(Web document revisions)

▬▬▬▬▬▬

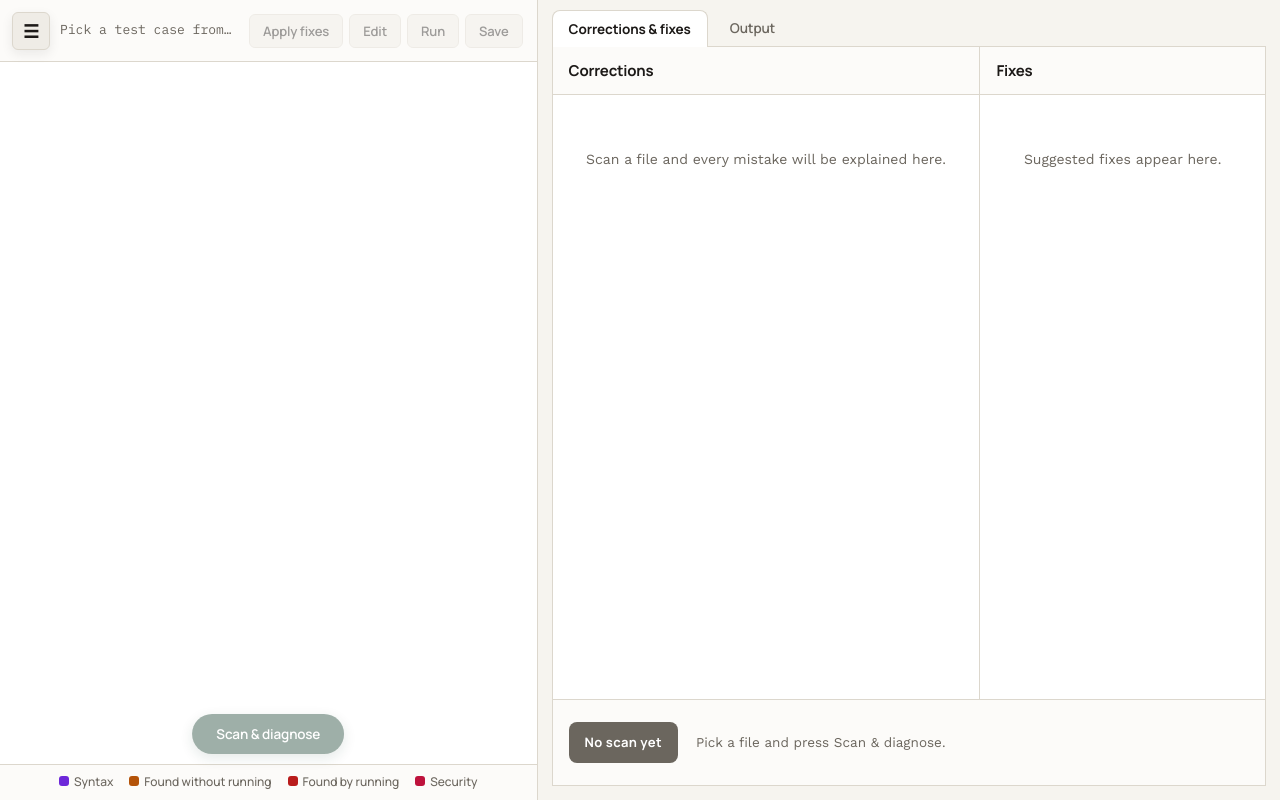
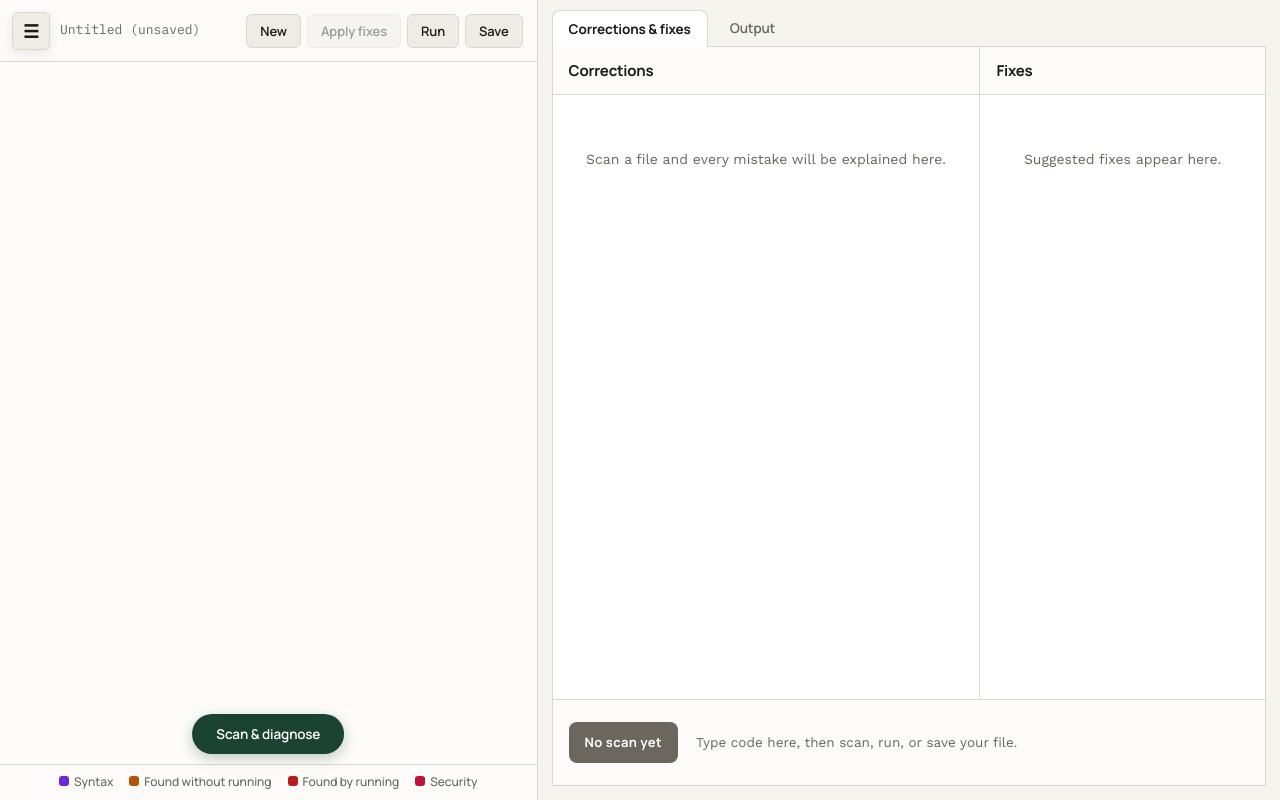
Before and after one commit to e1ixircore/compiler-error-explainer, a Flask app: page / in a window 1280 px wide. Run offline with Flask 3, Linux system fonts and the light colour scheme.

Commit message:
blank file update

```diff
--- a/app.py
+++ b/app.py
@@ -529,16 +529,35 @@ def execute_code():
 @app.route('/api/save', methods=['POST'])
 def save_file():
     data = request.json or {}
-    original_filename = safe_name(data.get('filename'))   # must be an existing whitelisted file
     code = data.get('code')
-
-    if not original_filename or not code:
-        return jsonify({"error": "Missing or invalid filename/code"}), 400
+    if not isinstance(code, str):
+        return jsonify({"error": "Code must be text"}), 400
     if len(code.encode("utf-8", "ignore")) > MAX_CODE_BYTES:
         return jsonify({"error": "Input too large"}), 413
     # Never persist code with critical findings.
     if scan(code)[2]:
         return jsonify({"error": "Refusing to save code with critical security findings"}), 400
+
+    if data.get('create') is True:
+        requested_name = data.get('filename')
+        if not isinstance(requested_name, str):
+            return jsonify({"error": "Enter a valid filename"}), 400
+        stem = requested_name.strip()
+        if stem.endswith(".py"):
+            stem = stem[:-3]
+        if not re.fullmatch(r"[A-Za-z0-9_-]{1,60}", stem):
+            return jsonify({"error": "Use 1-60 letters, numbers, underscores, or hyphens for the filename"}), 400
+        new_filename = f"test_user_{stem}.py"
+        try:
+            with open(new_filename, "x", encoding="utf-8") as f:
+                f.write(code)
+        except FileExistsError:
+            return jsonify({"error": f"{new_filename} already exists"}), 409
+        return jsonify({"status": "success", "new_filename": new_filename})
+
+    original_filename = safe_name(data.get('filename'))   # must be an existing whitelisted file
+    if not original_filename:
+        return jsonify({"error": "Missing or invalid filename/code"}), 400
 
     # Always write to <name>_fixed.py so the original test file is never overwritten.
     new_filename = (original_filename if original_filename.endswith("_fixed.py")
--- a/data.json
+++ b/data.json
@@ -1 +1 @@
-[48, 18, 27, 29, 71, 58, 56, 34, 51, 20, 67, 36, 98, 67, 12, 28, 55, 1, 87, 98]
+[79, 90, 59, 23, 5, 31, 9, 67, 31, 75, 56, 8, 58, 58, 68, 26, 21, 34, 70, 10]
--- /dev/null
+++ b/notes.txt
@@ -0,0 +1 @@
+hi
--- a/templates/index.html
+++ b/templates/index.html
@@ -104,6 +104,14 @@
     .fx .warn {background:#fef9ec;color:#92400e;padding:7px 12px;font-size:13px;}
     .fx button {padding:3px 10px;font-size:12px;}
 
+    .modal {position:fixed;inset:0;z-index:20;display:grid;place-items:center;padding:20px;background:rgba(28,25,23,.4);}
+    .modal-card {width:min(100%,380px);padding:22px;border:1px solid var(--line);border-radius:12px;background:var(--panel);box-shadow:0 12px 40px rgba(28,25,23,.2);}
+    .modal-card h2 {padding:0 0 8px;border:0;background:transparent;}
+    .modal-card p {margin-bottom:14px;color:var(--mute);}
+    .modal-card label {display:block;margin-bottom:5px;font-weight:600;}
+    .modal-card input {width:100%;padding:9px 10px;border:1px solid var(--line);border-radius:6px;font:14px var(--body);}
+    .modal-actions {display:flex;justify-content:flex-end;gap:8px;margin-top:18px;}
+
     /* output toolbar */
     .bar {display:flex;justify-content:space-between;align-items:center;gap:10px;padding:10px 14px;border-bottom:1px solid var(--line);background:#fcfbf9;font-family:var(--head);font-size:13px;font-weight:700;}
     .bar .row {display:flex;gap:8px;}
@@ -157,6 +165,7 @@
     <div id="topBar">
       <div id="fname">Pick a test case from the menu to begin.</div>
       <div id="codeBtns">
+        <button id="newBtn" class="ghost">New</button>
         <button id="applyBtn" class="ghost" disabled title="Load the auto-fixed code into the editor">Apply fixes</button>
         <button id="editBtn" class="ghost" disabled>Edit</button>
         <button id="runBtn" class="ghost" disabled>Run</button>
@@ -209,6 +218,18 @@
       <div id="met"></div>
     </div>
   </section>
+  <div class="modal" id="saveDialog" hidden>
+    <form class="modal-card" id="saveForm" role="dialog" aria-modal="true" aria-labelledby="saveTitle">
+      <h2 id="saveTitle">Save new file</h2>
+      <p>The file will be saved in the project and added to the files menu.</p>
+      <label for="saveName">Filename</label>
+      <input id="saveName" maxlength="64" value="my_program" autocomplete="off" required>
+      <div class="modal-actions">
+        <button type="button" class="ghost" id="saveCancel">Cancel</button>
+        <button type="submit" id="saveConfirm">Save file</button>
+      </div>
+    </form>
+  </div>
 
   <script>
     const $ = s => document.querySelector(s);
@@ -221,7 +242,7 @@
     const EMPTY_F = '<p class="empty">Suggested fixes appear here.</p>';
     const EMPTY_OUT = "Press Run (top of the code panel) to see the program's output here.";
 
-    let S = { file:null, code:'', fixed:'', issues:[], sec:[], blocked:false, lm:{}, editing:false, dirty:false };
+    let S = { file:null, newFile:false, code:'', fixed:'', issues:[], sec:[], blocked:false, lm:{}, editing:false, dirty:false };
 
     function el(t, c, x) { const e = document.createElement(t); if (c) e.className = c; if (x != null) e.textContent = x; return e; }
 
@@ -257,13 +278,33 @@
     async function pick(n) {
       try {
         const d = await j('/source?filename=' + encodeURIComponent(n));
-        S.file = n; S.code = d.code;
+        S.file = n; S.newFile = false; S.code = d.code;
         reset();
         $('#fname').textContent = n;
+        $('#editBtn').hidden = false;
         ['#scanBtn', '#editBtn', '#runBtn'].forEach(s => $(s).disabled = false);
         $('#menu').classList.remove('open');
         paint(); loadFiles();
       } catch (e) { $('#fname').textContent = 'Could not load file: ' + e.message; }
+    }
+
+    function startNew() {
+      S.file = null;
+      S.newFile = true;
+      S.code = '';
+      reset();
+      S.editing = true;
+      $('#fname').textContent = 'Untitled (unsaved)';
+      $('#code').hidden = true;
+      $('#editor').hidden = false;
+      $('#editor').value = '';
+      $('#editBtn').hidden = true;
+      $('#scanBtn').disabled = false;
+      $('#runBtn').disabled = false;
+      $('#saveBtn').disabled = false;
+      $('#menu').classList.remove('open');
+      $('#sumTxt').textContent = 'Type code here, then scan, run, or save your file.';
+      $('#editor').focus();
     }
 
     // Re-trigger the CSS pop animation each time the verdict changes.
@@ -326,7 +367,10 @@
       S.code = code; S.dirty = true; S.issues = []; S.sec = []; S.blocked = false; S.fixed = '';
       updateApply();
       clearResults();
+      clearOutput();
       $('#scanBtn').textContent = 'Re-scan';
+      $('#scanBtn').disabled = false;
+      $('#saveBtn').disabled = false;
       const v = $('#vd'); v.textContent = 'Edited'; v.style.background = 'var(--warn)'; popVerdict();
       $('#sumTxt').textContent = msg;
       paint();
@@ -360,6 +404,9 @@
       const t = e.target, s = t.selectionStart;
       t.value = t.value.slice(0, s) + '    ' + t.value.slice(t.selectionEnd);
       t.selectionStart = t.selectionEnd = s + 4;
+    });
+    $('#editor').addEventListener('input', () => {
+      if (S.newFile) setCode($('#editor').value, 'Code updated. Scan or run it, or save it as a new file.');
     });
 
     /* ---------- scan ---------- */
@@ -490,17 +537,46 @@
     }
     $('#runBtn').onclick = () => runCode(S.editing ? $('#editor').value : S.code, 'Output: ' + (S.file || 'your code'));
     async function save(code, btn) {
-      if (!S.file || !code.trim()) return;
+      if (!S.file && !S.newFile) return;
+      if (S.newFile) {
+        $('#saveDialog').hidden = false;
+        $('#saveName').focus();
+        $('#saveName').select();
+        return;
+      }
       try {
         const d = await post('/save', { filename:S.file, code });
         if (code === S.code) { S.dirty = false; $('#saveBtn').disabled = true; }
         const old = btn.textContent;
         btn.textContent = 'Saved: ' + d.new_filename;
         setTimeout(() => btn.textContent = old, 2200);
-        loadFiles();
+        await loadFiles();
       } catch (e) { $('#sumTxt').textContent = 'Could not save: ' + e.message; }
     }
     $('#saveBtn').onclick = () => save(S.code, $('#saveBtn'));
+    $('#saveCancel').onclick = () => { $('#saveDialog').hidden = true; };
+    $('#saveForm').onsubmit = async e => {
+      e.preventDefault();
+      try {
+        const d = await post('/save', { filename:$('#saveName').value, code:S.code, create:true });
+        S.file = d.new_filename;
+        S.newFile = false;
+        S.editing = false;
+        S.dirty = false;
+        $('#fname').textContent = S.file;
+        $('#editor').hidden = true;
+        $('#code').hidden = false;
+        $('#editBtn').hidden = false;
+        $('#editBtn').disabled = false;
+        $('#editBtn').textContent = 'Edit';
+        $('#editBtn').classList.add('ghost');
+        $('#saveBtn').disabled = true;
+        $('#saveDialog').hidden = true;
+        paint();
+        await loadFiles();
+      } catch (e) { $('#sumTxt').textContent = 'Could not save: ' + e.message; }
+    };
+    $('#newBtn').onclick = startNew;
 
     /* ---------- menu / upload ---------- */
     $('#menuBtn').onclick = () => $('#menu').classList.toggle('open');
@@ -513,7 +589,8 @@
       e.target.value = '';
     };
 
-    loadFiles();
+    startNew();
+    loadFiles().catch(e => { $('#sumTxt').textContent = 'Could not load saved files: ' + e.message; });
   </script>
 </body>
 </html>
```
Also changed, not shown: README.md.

▬▬▬▬▬▬

If a line in the records above has the word "sumTxt", copy it.

+      $('#sumTxt').textContent = 'Type code here, then scan, run, or save your file.';
       $('#sumTxt').textContent = msg;
       } catch (e) { $('#sumTxt').textContent = 'Could not save: ' + e.message; }
+      } catch (e) { $('#sumTxt').textContent = 'Could not save: ' + e.message; }
+    loadFiles().catch(e => { $('#sumTxt').textContent = 'Could not load saved files: ' + e.message; });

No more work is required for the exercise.